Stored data
↓↓↓
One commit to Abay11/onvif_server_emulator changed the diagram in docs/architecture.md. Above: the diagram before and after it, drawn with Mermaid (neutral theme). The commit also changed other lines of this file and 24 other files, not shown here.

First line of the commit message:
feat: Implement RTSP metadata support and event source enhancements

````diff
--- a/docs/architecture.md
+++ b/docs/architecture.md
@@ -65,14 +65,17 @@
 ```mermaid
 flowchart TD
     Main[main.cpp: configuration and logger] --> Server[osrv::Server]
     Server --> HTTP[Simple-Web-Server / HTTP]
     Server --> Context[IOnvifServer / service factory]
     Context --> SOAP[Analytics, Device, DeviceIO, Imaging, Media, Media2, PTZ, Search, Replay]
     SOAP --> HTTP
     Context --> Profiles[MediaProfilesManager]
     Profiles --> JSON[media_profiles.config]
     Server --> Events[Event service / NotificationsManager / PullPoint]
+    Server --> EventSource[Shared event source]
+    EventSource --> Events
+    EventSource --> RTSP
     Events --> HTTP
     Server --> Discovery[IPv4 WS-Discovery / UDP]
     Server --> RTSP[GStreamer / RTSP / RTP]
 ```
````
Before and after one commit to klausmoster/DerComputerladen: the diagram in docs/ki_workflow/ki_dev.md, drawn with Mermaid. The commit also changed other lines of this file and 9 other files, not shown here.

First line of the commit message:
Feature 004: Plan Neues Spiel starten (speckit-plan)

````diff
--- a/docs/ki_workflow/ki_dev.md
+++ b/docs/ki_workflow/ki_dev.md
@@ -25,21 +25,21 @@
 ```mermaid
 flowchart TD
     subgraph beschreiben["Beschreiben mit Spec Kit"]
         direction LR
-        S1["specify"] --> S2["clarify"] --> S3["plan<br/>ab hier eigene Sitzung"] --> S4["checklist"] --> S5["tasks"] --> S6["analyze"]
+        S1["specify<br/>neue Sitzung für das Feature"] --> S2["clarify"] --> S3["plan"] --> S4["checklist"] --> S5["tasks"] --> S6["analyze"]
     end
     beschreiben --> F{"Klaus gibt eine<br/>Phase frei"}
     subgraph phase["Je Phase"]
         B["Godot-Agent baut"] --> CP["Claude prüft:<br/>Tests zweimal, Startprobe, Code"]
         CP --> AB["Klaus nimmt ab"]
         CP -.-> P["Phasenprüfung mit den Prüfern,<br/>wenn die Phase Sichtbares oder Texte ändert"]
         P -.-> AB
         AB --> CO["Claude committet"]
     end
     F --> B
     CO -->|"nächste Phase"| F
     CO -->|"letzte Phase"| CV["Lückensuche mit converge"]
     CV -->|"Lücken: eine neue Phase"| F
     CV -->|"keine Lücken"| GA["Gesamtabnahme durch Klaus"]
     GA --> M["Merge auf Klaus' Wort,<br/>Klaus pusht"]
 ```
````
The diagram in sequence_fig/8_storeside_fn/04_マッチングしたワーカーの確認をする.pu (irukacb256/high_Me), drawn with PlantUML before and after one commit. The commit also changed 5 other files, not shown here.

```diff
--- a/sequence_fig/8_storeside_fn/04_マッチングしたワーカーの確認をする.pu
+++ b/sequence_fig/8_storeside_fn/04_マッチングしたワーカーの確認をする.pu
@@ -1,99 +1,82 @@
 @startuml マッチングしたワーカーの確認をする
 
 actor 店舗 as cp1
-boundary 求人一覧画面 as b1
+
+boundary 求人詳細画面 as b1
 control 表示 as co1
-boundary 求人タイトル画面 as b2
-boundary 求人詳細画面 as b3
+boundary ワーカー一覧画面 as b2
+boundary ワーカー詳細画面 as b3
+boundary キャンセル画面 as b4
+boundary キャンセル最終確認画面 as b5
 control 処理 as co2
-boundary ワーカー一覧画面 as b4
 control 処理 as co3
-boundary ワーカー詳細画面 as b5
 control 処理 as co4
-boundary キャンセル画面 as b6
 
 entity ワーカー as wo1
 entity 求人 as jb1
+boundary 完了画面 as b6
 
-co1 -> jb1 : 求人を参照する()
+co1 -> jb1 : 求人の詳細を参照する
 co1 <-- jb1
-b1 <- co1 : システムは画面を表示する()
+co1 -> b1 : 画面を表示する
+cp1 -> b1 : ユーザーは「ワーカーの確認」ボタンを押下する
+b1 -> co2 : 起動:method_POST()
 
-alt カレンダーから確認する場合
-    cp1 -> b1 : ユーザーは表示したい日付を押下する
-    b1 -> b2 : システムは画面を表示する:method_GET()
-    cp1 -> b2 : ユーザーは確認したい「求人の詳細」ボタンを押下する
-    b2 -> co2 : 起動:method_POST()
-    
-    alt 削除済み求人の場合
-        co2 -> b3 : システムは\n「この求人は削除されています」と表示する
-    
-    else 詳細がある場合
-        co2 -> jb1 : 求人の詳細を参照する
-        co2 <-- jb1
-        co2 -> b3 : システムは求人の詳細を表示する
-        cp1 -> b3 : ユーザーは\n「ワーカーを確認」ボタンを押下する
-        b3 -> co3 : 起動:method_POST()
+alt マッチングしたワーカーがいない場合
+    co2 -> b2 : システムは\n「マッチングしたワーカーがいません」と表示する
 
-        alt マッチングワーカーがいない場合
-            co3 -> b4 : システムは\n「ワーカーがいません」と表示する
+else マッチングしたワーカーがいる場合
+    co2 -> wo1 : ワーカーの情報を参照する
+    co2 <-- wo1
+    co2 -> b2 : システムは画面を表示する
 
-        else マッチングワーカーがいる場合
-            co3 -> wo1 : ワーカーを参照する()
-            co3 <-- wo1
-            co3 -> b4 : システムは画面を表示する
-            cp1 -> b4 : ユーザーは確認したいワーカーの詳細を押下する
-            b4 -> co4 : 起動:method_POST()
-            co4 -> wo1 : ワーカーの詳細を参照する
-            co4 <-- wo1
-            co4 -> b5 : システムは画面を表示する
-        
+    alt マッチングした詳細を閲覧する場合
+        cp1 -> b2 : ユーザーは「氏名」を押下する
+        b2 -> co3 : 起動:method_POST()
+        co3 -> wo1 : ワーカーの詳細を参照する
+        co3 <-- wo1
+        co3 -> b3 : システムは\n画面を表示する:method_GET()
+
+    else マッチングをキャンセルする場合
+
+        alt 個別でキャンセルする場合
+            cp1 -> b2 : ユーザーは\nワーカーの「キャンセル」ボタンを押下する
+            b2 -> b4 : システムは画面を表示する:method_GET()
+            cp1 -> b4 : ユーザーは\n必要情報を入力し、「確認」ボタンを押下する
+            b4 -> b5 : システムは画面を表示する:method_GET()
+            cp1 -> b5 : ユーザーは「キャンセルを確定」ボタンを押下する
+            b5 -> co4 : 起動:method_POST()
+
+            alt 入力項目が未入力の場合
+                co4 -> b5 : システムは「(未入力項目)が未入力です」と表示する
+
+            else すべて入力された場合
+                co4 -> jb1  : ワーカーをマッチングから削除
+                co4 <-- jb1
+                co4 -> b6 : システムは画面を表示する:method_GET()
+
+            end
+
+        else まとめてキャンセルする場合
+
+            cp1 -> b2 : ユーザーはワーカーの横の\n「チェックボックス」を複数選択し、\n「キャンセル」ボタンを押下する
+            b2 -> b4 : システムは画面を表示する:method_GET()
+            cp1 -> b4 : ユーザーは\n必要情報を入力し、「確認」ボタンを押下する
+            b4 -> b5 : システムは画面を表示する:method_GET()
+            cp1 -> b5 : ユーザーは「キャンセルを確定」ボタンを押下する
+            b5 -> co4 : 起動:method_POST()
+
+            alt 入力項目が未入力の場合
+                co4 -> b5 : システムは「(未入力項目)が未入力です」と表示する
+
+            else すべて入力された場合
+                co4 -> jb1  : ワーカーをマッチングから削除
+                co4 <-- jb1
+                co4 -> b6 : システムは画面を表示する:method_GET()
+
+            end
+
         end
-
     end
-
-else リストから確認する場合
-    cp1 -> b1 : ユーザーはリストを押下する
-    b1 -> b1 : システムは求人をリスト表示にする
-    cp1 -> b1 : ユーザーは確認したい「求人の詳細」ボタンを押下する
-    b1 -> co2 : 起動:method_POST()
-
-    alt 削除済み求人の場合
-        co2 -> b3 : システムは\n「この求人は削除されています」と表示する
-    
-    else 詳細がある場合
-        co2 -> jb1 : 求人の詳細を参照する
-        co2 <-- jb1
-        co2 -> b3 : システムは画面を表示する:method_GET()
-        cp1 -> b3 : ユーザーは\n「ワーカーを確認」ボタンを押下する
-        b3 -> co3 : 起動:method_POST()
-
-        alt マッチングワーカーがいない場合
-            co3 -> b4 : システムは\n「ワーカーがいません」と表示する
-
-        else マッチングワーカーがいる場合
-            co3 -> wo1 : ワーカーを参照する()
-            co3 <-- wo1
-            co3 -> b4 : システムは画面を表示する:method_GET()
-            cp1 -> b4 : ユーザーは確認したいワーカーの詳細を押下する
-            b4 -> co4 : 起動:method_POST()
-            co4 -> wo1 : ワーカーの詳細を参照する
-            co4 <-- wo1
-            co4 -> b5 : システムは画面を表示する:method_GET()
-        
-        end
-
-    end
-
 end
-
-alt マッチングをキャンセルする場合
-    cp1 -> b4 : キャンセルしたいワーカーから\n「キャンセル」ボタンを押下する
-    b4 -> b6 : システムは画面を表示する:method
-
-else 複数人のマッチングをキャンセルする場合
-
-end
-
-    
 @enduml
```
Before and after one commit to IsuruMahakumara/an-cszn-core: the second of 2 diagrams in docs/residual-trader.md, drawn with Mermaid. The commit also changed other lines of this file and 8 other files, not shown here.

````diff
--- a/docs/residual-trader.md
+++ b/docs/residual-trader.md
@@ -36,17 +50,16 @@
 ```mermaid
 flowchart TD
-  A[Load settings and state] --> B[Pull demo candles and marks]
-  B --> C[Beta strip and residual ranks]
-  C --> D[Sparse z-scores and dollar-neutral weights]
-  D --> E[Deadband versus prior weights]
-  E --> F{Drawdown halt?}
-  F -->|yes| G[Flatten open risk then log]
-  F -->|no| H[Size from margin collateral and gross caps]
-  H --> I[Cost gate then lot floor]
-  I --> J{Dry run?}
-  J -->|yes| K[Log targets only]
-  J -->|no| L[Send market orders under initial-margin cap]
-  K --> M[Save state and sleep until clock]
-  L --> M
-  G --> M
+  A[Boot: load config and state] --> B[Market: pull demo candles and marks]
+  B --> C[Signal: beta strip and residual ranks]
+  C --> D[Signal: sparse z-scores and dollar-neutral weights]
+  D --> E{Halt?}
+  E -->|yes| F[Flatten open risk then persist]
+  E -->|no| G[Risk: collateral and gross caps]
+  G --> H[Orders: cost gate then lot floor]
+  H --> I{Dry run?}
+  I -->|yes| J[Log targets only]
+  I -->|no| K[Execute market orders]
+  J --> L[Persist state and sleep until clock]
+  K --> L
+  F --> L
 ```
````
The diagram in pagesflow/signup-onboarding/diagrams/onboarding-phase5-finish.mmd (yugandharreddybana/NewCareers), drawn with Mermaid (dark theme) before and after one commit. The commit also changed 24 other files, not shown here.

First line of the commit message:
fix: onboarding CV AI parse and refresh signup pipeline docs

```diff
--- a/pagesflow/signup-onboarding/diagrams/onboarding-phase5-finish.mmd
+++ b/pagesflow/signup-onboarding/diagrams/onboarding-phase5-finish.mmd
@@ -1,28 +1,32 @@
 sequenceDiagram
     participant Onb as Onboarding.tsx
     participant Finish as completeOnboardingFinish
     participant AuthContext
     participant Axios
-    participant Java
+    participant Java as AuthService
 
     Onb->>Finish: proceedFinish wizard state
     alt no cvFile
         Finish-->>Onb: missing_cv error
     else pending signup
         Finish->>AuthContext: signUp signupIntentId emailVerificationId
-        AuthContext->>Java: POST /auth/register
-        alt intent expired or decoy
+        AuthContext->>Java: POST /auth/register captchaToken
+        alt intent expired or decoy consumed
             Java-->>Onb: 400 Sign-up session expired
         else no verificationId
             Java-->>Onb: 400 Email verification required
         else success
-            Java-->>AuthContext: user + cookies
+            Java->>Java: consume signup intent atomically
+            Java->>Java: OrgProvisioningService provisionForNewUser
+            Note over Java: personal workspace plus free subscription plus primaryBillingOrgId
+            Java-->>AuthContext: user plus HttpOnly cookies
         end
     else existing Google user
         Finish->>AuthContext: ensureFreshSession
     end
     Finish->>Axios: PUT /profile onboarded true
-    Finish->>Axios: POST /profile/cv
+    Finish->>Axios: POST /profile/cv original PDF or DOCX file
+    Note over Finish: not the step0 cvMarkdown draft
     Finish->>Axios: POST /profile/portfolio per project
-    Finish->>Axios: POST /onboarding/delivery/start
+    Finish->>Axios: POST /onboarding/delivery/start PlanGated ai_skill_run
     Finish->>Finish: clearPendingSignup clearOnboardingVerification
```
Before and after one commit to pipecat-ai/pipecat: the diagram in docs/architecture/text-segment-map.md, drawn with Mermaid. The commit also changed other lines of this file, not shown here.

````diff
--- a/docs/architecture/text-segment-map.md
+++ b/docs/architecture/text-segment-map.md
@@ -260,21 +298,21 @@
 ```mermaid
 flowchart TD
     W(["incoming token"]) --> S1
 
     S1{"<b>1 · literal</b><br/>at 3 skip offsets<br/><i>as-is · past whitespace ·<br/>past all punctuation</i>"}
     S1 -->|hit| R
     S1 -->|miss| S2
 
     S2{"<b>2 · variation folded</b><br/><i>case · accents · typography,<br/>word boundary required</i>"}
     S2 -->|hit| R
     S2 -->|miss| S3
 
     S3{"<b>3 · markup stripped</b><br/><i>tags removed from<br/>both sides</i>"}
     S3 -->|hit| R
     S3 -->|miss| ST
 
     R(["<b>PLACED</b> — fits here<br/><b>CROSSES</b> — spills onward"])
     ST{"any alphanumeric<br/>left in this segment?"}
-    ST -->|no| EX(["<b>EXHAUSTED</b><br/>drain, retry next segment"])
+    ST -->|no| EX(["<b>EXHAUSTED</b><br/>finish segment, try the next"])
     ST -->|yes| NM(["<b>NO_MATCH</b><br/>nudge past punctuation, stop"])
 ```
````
↑↑↑
--- Task item ---
Above are lines of data; count those that hold "control" and answer with the number only.

--- Result ---
4